A few hundred years ago, tens of millions of American bison roamed the tallgrass and shortgrass prairies of Kansas. But the rapid expansion of civilization across the continent nearly expunged the species. It is estimated that during the middle of the 19th century, 500,000 bison were slaughtered each year for subsistence, and another 100,000 for their hides alone. By 1889, just 1,091 of these majestic beasts survived in captivity and in the wild.
Much has been done during the intervening 120 years to bring the bison back from the brink of extinction. Yet much remains to be done. To address the complex issues concerning the status and conservation of the American bison, the International Union for the Conservation of Nature has published a 154-page report on the American Bison: Status Survey and Conservation Guidelines 2010
For a quick description of the essential substance of the report, see Bringing Bison Back to North American Landscapes on the IUCN website, or Science Daily’s virtually identical Bringing Bison Back to North American Landscapes.
As the IUCN explains the current state of the America bison, “five hundred years ago, tens of millions of American bison roamed free on the plains of North America, from Alaska to northern Mexico. Now the American bison – which includes both plains and wood bison – is listed as Near Threatened on IUCN’s Red List of Threatened Species.
“As of 2008, there were approximately 400,000 bison in commercial herds in North America, some 93 percent of the continental population. But little progress has been made in recent decades to increase the number of animals in conservation herds, which are managed carefully for their genetic diversity and ecological roles. In 2008, there were 61 plains bison conservation herds in North America containing about 20,500 animals, and 11 conservation herds of wood bison, containing nearly 11,000 animals.
“‘While substantial progress in saving bison from extinction was made in the 20th century, much work remains to restore conservation herds throughout their vast geographical range,’ says University of Calgary Environmental Design Professor and co-editor of the study, Dr Cormack Gates, who is also co-Chair of the IUCN Bison Specialist Group. ‘The key is recognition that the bison is a wildlife species and to be conserved as wildlife, it needs land and supportive government policies.’”
For an exquisite series of photographic representations of bison, see the IUCN’s Bison Photogallery. For more on bison conservation, see the American Bison Society, rejuvenated by Wildlife Conservation Society. Here’s an excerpt from the site:
“By the 1870s, bison populations had been decimated. An 1889 survey conducted by William Hornaday, the first director of the Wildlife Conservation Society (then the New York Zoological Society), found that only 1,091 bison, wild and captive, remained in North America.

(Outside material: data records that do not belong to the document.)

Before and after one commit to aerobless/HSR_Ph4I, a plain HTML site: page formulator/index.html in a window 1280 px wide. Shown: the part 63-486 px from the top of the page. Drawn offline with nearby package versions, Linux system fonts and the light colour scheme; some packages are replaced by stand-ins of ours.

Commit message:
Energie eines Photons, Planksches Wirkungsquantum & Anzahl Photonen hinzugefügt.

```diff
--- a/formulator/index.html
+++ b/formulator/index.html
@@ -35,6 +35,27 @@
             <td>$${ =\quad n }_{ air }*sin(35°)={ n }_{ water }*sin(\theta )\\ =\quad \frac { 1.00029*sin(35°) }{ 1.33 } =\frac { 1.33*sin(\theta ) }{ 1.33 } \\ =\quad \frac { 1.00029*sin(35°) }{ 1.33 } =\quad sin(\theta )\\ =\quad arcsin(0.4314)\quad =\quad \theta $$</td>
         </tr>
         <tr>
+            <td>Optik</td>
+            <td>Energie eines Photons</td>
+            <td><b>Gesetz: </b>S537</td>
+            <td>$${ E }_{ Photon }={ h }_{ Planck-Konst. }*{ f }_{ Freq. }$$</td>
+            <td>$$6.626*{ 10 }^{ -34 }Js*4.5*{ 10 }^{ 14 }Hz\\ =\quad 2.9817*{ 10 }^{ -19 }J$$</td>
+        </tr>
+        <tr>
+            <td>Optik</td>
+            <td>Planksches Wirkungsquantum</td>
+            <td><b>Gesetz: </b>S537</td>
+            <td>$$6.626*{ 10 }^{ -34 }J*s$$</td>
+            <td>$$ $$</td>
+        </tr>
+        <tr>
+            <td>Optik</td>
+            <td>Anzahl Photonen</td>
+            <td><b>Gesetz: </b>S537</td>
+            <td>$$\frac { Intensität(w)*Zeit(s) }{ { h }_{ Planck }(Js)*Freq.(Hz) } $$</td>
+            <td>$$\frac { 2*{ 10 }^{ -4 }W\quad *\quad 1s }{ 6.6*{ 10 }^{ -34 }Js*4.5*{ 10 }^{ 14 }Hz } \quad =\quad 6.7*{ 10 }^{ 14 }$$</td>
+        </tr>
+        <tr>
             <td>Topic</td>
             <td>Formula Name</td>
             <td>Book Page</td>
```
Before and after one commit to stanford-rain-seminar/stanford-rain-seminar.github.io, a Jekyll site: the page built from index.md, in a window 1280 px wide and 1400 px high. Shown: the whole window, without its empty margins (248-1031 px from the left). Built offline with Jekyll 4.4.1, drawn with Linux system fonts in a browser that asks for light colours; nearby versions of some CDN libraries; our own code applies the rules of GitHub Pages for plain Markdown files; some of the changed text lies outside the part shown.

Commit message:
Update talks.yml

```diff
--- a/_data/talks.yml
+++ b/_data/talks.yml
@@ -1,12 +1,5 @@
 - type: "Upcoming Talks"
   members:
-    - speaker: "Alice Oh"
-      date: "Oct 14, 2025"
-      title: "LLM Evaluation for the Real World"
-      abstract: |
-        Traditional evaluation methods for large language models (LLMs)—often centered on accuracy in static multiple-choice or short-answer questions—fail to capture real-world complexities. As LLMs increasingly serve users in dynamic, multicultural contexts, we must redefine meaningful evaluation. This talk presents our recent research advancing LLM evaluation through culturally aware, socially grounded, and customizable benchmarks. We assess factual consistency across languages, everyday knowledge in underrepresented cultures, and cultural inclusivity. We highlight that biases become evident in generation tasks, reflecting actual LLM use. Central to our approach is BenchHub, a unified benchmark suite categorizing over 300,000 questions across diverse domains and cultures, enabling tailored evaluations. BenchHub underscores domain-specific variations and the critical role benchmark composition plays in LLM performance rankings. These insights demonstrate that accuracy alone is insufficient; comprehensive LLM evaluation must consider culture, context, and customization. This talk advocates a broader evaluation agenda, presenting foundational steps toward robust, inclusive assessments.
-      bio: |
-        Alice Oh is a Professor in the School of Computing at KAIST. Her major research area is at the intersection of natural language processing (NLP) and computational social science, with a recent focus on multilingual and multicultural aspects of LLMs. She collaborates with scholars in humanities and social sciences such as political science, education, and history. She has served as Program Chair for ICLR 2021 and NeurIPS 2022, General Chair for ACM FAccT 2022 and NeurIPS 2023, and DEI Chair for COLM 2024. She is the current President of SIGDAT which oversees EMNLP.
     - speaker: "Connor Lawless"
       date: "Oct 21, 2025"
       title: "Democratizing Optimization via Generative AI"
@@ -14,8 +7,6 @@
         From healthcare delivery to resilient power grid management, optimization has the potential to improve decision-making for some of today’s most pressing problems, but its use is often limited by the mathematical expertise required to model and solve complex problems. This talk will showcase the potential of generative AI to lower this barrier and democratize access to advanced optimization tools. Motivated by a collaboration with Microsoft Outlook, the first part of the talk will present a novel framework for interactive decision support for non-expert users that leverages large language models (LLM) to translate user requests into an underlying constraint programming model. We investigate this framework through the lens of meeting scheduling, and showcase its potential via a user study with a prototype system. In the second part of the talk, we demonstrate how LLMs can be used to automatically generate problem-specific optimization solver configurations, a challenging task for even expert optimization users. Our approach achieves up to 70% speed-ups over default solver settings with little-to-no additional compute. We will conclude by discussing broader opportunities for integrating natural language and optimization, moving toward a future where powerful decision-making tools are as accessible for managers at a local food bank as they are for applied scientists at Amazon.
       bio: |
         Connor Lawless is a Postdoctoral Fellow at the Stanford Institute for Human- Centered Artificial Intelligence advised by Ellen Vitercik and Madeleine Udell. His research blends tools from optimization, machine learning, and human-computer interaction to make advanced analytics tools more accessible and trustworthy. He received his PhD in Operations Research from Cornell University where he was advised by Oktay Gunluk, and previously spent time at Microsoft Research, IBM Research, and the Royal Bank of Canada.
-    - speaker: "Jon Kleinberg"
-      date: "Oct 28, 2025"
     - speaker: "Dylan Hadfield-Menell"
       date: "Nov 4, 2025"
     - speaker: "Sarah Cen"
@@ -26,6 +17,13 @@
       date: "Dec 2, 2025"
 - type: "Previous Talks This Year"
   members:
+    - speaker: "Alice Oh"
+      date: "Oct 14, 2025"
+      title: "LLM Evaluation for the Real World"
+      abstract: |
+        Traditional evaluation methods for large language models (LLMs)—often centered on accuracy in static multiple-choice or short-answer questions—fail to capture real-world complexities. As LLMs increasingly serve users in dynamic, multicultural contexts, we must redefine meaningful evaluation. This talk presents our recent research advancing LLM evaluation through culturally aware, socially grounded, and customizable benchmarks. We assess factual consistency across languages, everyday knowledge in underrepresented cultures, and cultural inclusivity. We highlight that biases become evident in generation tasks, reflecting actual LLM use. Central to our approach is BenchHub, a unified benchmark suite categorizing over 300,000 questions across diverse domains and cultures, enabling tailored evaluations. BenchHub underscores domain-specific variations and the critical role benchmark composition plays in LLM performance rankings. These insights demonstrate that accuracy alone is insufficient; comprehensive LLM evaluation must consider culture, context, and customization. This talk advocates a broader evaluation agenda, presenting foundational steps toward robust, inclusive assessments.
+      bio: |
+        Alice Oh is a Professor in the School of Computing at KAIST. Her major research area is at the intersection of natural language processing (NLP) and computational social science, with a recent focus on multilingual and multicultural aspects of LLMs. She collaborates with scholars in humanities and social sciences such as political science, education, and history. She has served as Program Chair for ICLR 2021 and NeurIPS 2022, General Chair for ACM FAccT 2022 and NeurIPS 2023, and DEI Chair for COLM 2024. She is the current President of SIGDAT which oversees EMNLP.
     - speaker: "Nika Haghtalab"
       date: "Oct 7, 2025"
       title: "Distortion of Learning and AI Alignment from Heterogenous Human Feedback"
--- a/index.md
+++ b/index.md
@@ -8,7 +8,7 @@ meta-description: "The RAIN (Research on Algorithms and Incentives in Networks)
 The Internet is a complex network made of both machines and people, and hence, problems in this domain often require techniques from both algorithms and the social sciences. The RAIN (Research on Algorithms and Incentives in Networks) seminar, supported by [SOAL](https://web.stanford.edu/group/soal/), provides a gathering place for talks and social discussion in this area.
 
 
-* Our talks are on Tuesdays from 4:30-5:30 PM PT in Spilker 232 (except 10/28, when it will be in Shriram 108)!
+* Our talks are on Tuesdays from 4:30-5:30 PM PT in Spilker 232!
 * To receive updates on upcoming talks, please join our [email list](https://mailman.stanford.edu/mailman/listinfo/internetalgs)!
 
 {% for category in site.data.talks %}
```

“Hornaday, Theodore Roosevelt, and other sportsmen and conservationists recognized that a great American mammal was about to be lost as the plains were settled, and so in 1905 the American Bison Society was born. The ABS launched a national campaign to raise funds to create wild bison reserves, stock them with bison from WCS’ Bronx Zoo and elsewhere, and educate the public about the bison. In 1907, the ABS shipped 15 bison to the Wichita National Forest and Game Preserve in Oklahoma by cart and rail. This was the first animal reintroduction in North America. In 1910, the ABS helped buy the nucleus herd for the National Bison Range, Montana, and in 1913, ABS donated 14 bison to Wind Cave National Park, South Dakota. Counting on the successful reproduction of the species, the ABS considered their work done and disbanded the organization in 1935.
“Today the bison remains a unique icon of North American culture and natural history and now number approximately 450,000 in Mexico, the US, and Canada. Bison exist in vastly differing management circumstances, herd dynamics, states of genetic integrity, and settings than in the past. They are absent from most of their former range, and their grazing does not influence the grassland fire or nutrient cycling regimes, nor the plant structures of the prairies. Over 90% are being raised for meat in confined and managed circumstances, which can minimize the interaction they have with the landscape.”